Find every line below with the string "organisms" and pick it out.

[Records for the task]
::::::::::

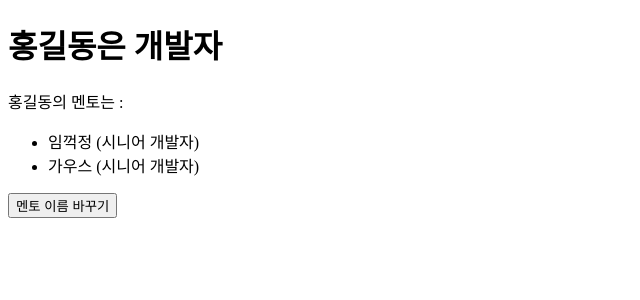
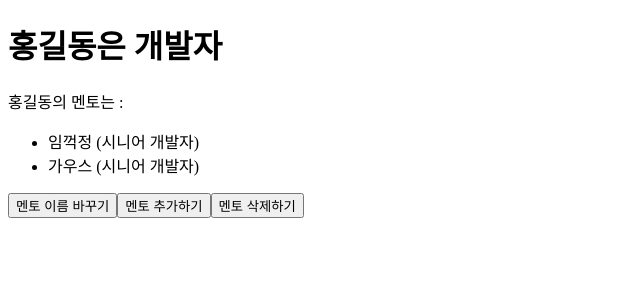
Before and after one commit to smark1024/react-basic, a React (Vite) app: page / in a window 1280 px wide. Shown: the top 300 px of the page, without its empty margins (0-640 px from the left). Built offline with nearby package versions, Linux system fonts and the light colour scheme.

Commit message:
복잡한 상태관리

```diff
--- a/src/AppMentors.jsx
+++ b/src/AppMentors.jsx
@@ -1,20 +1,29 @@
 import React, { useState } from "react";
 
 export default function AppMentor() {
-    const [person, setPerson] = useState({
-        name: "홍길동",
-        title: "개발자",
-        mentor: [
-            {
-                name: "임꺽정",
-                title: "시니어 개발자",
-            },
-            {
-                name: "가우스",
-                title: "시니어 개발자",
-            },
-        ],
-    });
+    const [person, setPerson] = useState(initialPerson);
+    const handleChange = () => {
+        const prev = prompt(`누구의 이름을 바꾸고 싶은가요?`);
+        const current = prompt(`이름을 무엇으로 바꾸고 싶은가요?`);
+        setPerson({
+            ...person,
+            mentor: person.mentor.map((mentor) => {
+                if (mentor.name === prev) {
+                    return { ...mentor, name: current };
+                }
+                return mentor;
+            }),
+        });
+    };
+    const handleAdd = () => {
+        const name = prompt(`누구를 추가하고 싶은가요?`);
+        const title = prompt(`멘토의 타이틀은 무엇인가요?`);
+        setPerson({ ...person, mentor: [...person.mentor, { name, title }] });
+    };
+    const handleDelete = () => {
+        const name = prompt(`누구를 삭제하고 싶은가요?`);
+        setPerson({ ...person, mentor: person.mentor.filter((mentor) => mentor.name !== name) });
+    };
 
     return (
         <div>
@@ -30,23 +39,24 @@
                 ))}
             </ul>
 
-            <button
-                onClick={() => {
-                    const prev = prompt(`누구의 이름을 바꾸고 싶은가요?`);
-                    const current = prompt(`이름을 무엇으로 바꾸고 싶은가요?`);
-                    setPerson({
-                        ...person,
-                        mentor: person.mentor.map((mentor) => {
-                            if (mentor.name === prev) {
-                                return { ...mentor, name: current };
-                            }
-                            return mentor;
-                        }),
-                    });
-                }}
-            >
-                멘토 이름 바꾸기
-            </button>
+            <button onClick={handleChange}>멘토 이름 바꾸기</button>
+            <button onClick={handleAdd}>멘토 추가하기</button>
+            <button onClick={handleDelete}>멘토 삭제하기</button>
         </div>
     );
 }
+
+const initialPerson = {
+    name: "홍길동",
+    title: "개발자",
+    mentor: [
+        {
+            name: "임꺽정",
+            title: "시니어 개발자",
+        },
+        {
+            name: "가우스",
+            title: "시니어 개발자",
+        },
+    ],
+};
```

::::::::::

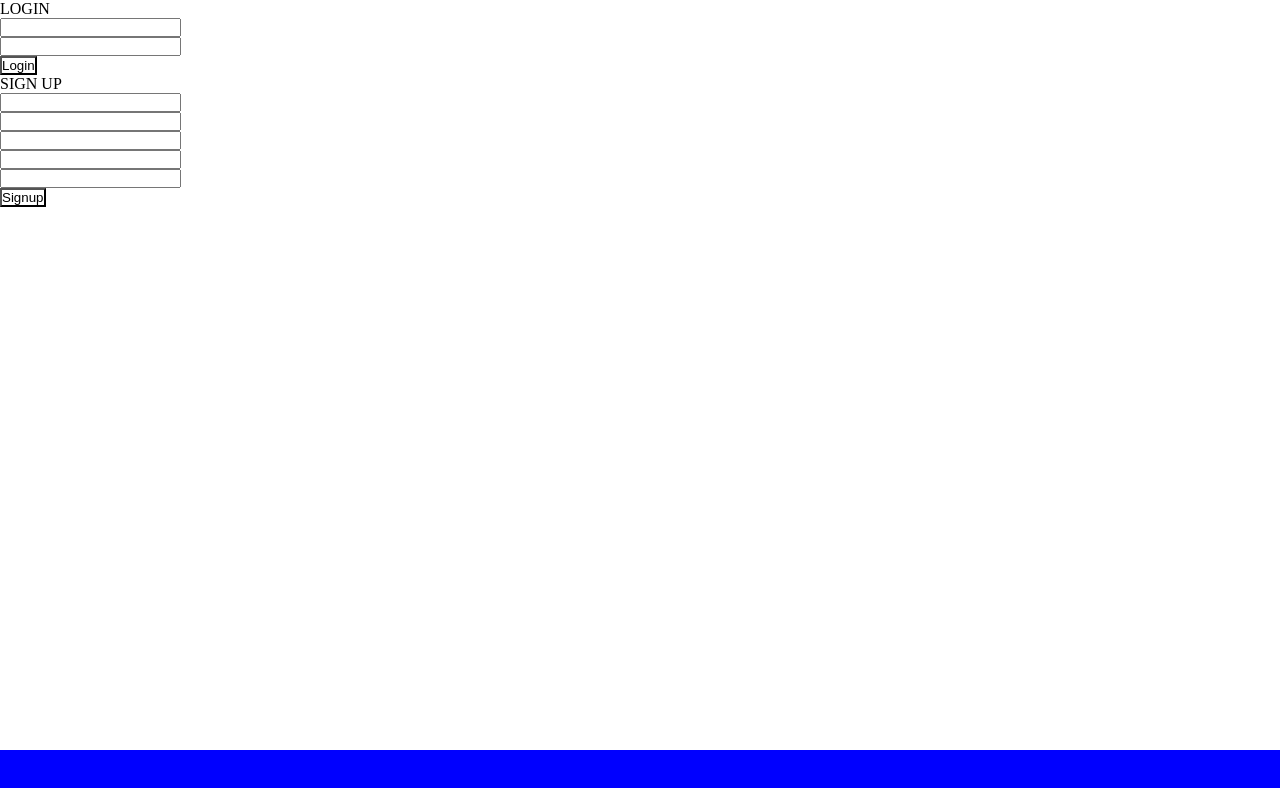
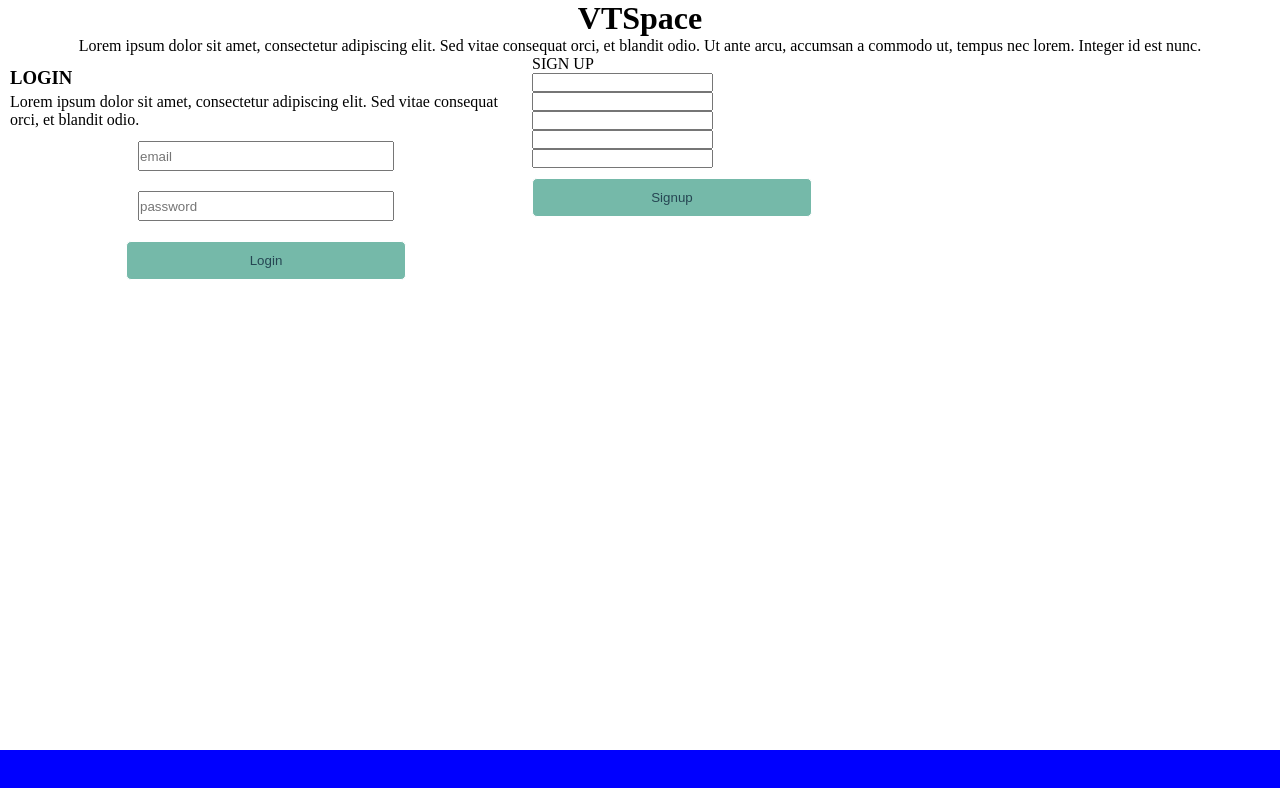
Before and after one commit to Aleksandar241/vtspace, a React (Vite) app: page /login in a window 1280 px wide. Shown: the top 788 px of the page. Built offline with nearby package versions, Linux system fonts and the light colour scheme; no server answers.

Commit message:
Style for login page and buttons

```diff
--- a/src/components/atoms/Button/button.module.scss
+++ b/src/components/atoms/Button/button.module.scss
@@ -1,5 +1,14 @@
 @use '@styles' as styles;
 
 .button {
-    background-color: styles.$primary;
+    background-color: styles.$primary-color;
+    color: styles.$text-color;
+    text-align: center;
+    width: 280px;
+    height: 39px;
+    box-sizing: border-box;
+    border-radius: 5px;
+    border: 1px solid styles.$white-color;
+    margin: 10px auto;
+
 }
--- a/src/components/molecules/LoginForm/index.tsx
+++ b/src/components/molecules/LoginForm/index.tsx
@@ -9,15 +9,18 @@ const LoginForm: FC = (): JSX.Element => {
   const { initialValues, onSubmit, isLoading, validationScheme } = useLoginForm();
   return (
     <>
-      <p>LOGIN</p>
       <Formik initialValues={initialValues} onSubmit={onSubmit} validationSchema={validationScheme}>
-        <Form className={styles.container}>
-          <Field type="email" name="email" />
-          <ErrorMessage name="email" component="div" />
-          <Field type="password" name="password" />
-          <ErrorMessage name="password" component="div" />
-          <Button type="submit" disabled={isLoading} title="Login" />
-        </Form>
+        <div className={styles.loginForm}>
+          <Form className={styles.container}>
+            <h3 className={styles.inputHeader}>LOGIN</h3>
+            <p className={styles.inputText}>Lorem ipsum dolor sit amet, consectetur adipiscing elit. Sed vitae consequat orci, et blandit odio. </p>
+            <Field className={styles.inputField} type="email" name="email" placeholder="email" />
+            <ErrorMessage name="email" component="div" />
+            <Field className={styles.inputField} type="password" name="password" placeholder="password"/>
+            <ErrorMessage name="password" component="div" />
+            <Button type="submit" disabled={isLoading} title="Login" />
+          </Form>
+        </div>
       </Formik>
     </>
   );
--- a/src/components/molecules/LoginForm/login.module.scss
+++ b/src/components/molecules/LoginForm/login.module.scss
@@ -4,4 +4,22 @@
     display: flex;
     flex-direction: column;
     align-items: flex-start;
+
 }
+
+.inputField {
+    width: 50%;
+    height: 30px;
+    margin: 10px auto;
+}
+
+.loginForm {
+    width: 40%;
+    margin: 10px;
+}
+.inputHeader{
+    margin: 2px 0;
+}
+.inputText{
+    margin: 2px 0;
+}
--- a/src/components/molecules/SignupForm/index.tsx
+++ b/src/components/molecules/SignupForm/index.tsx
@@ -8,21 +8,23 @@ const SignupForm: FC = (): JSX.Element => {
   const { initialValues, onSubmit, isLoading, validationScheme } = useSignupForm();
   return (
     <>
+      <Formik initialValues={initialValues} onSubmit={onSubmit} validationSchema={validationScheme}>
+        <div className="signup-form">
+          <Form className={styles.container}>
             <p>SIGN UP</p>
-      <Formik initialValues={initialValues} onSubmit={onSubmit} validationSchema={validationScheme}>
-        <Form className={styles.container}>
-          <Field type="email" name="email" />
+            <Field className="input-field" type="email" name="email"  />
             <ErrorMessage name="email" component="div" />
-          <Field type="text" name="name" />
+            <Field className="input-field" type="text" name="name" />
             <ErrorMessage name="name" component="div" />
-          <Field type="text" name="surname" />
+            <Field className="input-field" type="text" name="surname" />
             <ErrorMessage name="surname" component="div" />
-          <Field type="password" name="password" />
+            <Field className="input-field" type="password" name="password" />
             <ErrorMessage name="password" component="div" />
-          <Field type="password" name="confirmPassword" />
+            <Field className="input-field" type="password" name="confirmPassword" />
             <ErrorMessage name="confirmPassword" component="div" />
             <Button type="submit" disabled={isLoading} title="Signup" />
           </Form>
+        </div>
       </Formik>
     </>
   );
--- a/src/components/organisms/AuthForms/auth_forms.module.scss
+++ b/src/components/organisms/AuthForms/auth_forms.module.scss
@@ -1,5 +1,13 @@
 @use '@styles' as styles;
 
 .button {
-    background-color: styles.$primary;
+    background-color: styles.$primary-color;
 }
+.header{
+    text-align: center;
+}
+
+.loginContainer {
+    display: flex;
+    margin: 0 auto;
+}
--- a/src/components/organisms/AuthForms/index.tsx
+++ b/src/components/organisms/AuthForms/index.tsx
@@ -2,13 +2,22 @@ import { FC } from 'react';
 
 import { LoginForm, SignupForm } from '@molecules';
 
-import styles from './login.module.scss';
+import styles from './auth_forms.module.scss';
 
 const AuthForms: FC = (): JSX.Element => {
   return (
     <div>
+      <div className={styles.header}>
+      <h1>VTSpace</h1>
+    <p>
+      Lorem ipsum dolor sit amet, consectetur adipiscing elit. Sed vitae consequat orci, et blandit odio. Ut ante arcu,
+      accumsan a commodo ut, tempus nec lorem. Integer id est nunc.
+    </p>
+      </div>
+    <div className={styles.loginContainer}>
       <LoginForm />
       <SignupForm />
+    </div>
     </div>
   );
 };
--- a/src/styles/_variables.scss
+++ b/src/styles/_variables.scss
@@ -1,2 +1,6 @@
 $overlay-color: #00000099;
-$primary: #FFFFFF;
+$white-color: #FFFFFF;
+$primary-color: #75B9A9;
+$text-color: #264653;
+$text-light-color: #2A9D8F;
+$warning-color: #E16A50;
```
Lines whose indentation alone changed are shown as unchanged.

::::::::::

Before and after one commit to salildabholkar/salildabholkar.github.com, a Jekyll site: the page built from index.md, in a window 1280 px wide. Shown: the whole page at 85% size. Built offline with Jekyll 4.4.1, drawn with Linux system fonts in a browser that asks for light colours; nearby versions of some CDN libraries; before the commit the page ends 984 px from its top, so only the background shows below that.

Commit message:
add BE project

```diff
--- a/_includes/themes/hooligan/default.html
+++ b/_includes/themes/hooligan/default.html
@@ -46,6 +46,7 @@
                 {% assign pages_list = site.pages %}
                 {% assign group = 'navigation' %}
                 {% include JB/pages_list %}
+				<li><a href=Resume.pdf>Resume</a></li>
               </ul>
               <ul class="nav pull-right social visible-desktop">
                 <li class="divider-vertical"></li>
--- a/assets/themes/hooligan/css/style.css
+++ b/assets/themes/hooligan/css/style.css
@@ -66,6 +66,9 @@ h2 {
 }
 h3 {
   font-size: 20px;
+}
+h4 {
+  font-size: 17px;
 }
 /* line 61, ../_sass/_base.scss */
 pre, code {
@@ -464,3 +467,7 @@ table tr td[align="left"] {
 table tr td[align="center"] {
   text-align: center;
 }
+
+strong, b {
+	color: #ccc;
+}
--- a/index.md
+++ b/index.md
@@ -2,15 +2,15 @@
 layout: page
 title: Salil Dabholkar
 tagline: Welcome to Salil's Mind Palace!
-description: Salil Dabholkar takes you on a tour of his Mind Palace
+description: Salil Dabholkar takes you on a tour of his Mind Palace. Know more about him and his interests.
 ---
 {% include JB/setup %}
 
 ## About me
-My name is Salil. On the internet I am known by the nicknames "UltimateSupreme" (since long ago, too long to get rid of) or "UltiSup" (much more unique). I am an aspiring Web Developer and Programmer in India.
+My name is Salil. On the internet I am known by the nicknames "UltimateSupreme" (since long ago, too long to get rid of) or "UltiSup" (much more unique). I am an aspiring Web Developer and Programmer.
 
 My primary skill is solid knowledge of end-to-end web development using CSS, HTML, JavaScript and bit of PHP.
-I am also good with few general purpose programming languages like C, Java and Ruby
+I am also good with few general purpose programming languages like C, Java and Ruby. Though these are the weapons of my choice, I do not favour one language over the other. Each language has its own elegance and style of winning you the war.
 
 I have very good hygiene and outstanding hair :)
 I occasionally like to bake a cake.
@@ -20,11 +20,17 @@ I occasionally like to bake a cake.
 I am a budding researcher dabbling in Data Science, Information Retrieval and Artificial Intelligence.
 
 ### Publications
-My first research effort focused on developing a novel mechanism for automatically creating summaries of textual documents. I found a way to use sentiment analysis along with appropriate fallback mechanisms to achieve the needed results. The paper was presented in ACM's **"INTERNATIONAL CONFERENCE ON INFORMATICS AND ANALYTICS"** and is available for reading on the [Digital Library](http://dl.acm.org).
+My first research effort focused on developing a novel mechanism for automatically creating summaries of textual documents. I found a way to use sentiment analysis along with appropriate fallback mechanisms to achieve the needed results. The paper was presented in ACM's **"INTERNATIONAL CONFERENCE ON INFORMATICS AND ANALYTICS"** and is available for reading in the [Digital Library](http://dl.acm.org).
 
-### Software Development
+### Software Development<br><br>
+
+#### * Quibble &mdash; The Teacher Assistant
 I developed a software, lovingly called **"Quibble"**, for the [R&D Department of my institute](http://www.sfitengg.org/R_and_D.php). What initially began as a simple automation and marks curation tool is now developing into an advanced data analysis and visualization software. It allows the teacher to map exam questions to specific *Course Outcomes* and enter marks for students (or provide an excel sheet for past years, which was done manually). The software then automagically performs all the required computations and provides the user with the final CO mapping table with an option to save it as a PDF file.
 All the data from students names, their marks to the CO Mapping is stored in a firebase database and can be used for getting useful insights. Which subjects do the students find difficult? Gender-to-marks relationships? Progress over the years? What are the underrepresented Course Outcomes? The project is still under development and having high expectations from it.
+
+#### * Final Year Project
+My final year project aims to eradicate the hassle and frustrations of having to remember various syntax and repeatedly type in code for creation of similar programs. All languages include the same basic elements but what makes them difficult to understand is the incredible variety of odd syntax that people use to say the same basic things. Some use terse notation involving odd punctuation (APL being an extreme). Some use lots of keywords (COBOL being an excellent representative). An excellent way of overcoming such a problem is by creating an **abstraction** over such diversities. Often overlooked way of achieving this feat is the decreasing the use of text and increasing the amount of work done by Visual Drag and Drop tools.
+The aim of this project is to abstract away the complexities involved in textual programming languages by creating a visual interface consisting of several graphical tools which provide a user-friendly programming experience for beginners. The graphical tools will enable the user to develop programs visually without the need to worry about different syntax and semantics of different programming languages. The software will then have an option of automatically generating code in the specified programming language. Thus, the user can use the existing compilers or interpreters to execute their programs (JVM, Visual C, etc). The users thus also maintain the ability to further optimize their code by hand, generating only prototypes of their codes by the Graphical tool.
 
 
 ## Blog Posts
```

::::::::::

[Answer space]
--- a/src/components/organisms/AuthForms/auth_forms.module.scss
+++ b/src/components/organisms/AuthForms/auth_forms.module.scss
--- a/src/components/organisms/AuthForms/index.tsx
+++ b/src/components/organisms/AuthForms/index.tsx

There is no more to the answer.